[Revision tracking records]
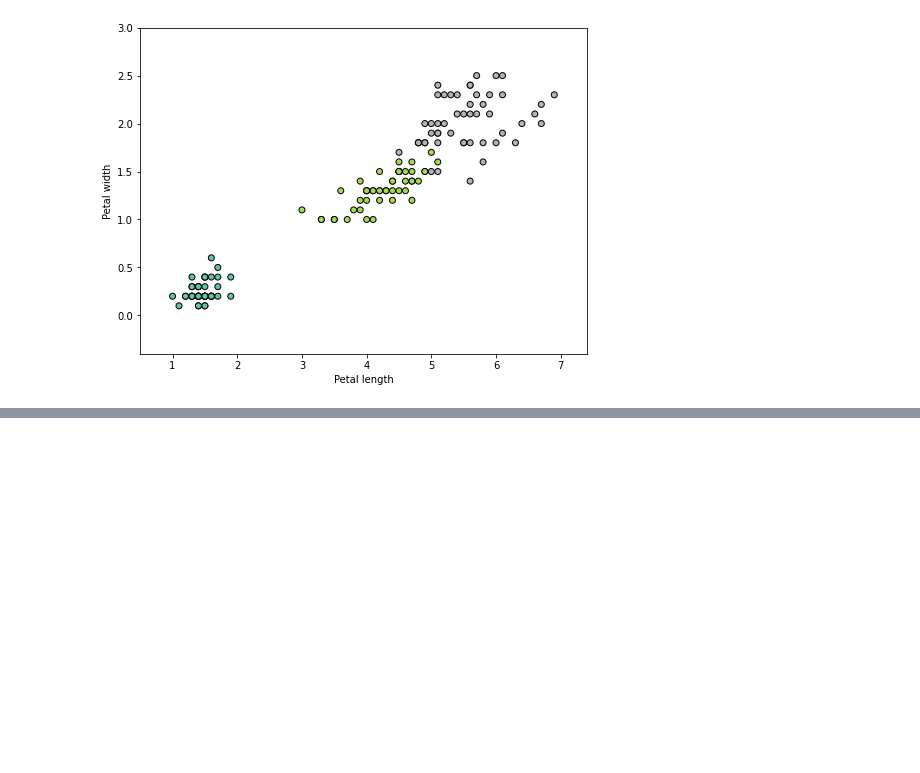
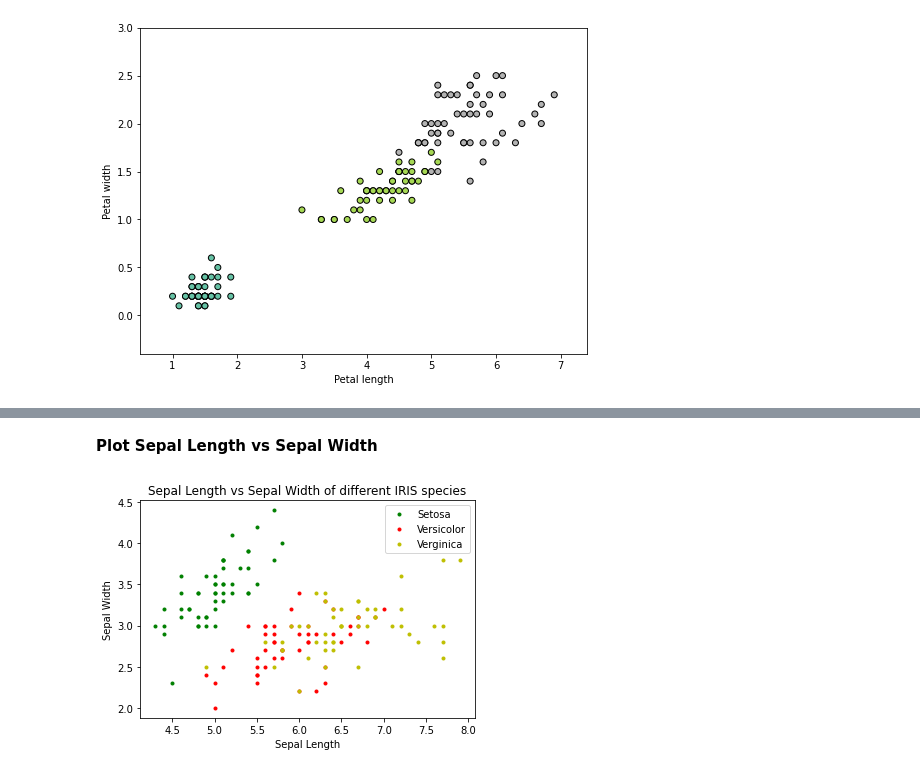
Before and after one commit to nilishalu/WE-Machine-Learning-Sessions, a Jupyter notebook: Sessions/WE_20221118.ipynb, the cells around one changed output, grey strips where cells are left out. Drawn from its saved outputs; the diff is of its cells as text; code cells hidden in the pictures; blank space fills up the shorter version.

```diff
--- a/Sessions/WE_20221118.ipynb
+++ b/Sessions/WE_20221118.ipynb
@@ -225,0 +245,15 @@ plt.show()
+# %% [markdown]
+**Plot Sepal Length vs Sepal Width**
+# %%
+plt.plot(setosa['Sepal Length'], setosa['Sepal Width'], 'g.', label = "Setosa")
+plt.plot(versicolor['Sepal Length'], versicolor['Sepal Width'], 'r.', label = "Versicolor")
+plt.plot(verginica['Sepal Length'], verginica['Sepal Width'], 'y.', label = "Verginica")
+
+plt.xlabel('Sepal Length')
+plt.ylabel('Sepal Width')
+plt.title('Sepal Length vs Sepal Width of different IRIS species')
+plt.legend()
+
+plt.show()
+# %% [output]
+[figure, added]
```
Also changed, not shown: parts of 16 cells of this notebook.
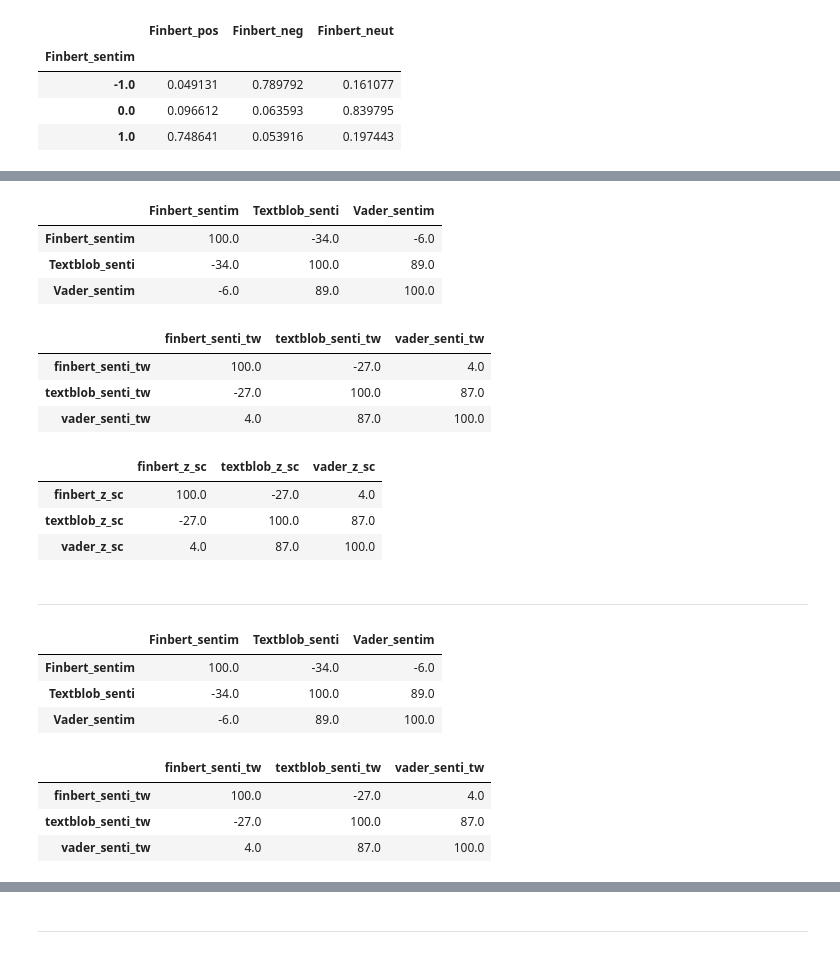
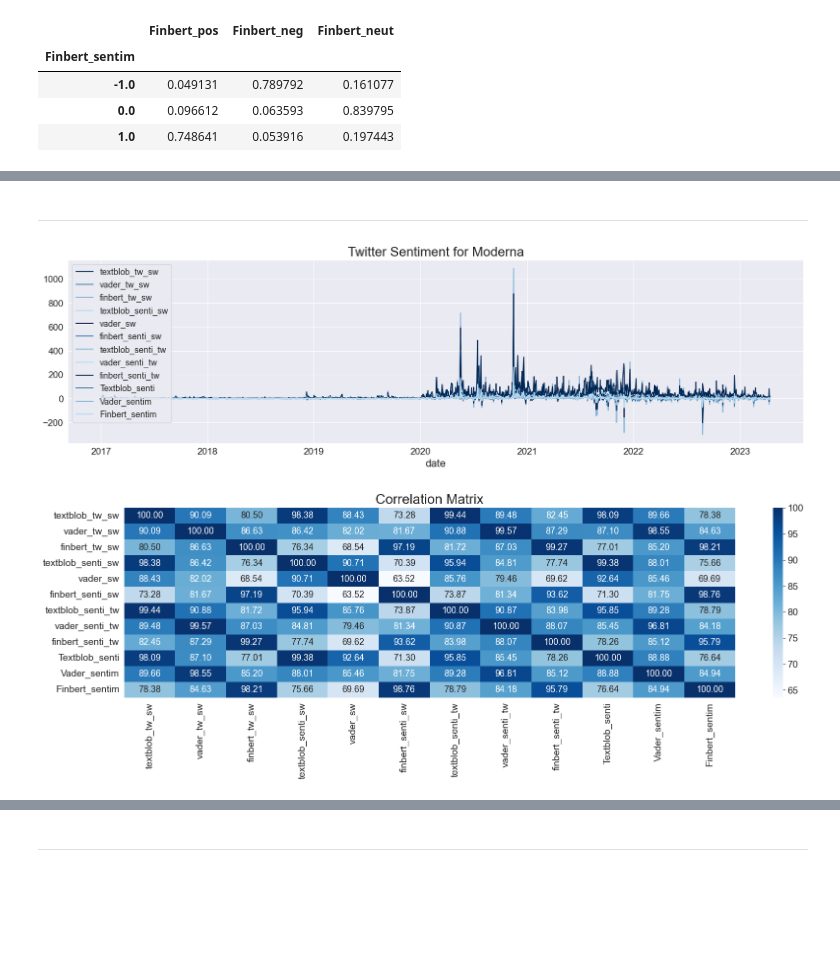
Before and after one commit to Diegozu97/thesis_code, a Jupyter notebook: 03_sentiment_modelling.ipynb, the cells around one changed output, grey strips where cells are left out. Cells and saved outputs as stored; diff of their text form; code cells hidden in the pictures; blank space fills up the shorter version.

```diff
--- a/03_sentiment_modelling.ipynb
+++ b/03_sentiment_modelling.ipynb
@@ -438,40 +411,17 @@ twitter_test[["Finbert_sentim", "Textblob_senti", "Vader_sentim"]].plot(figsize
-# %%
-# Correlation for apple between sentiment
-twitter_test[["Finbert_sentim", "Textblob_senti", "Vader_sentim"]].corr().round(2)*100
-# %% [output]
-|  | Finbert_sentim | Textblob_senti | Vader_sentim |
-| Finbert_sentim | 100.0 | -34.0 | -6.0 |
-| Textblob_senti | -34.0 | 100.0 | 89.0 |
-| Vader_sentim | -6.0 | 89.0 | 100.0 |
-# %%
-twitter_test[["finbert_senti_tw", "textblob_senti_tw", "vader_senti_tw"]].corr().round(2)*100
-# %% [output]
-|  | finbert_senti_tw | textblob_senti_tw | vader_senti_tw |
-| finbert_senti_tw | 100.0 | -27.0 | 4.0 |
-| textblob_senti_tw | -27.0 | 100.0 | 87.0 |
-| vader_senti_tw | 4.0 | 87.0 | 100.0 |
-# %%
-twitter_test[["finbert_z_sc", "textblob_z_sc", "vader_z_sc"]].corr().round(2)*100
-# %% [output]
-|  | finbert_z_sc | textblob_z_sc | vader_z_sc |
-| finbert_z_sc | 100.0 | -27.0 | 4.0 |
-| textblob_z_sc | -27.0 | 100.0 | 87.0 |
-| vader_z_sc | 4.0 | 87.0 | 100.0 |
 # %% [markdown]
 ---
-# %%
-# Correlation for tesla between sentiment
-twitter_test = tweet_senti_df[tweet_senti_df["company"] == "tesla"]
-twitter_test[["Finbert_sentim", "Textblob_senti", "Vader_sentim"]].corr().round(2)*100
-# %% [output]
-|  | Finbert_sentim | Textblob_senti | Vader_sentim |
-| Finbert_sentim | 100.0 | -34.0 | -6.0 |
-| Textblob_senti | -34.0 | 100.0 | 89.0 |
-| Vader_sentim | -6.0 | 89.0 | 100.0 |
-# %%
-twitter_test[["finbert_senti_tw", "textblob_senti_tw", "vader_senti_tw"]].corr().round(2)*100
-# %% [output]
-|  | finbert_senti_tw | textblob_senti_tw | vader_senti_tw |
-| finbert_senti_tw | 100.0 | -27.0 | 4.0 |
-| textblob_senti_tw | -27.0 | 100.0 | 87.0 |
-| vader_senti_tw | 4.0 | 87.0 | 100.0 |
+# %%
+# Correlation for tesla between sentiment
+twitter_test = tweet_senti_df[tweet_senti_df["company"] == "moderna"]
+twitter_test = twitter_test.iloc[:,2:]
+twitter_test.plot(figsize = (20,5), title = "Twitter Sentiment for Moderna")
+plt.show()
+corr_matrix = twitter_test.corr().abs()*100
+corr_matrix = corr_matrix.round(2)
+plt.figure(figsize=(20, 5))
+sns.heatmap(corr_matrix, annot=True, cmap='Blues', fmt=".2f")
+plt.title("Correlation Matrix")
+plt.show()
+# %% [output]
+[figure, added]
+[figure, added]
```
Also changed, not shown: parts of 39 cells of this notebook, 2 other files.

• _Task_:
Look through the entries above; copy every line holding the string "around".

• _Finished task_:
Before and after one commit to nilishalu/WE-Machine-Learning-Sessions, a Jupyter notebook: Sessions/WE_20221118.ipynb, the cells around one changed output, grey strips where cells are left out. Drawn from its saved outputs; the diff is of its cells as text; code cells hidden in the pictures; blank space fills up the shorter version.
Before and after one commit to Diegozu97/thesis_code, a Jupyter notebook: 03_sentiment_modelling.ipynb, the cells around one changed output, grey strips where cells are left out. Cells and saved outputs as stored; diff of their text form; code cells hidden in the pictures; blank space fills up the shorter version.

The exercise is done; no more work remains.